* _Assignment_:
Return exactly, and only, the lines from the line containing "Stephen is going to give a lecture next week" through the final line of the records below, both included.

Excerpted data: Begin

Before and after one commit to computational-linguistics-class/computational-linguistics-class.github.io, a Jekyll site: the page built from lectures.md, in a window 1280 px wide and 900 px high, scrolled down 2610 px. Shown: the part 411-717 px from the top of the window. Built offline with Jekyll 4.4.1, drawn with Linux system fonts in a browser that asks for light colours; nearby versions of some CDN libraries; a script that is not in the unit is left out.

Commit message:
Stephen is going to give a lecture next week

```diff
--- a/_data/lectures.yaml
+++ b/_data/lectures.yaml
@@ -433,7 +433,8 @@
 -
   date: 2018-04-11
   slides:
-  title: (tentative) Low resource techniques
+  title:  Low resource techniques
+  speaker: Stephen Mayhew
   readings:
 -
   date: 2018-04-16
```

Excerpted data: End

* _Solved exercise_:
Stephen is going to give a lecture next week

```diff
--- a/_data/lectures.yaml
+++ b/_data/lectures.yaml
@@ -433,7 +433,8 @@
 -
   date: 2018-04-11
   slides:
-  title: (tentative) Low resource techniques
+  title:  Low resource techniques
+  speaker: Stephen Mayhew
   readings:
 -
   date: 2018-04-16
```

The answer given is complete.